Illustration

 

The writer has been informed that a certain plant using only 440 volts has at times great trouble from the burning of pins, although 10,000-volt insulators are used. This trouble is due entirely to the deposit on the insulators from a neighboring chemical factory, and as might be expected their period of no-burning is during the rainy season. These instances, however, are rare, and when the cause is apparent, the remedy is usually at hand. The pin burning on 40,000- and 50,000-volt lines is somewhat different. Eliminating all causes due to broken or defective insulators, the actual flow of current over the surfaces and through the body of the pin is probably very small. On the lines from which the writer has secured burned pins two used 11-inch Locke insulators, as shown in Figures 1 and 2; the third used the Redlands type. The first two lines were operated at a potential between 45,000 and 50,000 volts, and the third at about 33,000 volts. The pins shown were taken from perfect insulators and in some cases the insulators were immediately put back on the line. The pins shown in Figures 1 and 2 were made of eucalyptus and boiled in linseed oil. The line using the pin shown in Figure 2, also used a porcelain sleeve covering the base of the pin.
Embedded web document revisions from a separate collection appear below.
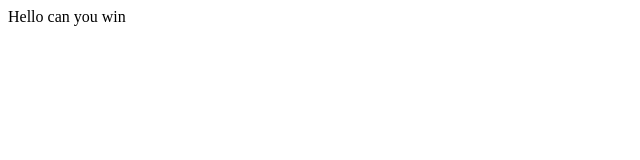
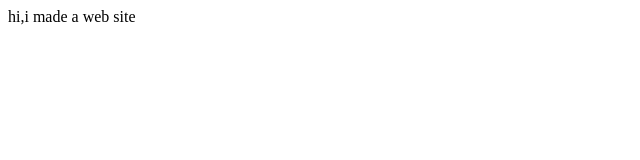
Before and after one commit to Ramacsv/mammoth, a plain HTML site: page index.html in a window 1280 px wide. Shown: the full height of the page, 0-640 px from the left. Drawn offline with Linux system fonts and the light colour scheme.

Commit message:
Update index.html

```diff
--- a/index.html
+++ b/index.html
@@ -3,7 +3,7 @@
   <title>Mammoth</title>
 </head>
 <body>
-Hello
-can you win
+hi,i made a web site
+
 </body>
 </html>
```
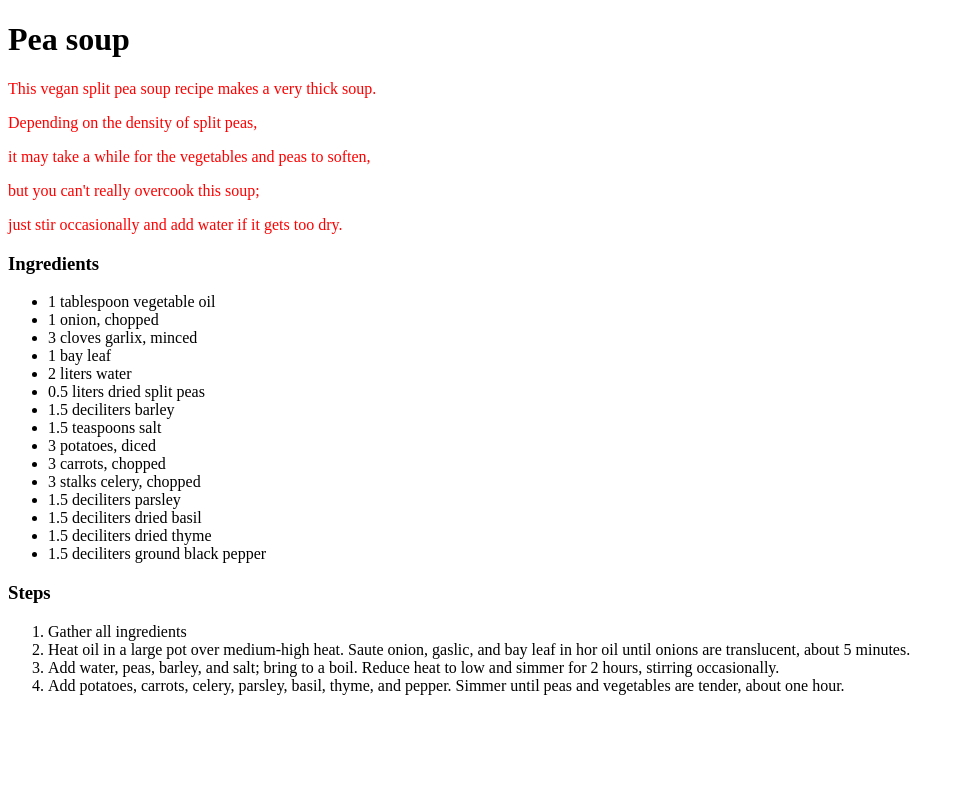
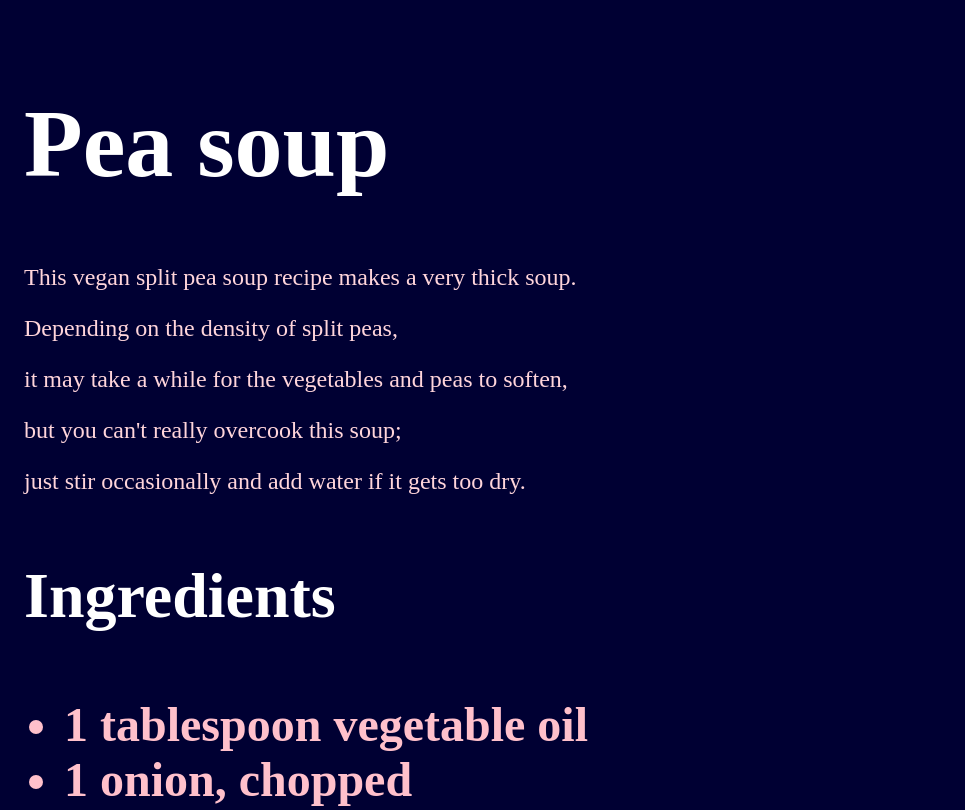
Before and after one commit to Arvidian64/odin-recipes, a plain HTML site: page recipes/peasoup.html in a window 1280 px wide. Shown: the top 810 px of the page, without its empty margins (0-965 px from the left). Drawn offline with Linux system fonts and the light colour scheme.

Commit message:
Added some sizing and color with CSS selectors

```diff
--- a/recipes/peasoup.html
+++ b/recipes/peasoup.html
@@ -35,7 +35,7 @@
 <h3>Steps</h3>
 <ol>
     <li>Gather all ingredients</li>
-    <li>Heat oil in a large pot over medium-high heat. Saute onion, gaslic, and bay leaf in hor oil until onions are translucent, about 5 minutes.</li>
+    <li>Heat oil in a large pot over medium-high heat. Saute onion, gaslic, and bay leaf in our oil until onions are translucent, about 5 minutes.</li>
     <li>Add water, peas, barley, and salt; bring to a boil. Reduce heat to low and simmer for 2 hours, stirring occasionally.</li>
     <li>Add potatoes, carrots, celery, parsley, basil, thyme, and pepper. Simmer until peas and vegetables are tender, about one hour.</li>
 </ol>
--- a/styles.css
+++ b/styles.css
@@ -1,9 +1,34 @@
 /*stilar*/
+* {
+  background-color: rgb(0, 0, 51);
+}
+
+body {
+  padding: 1rem;
+}
+
 div {
     color: white;
     background-color: black;
   }
 
+  h1 {
+    font-size: 6rem;
+    color:white;
+  }
+
+  h3 {
+    font-size: 4rem;
+    color:white;
+  }
+
+  li {
+    font-weight: bold;
+    font-size: 3rem;
+    color: pink;
+  }
+
   p {
-    color: red;
+    color: rgb(255, 213, 219);
+    font-size: x-large;
   }
```
Also changed, not shown: recipes/brownies.html (+1 -1 lines), recipes/pancakes.html (+1 -1 lines).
Figure 3 shows the well-known Locke iron-pin with porcelain base and oak thr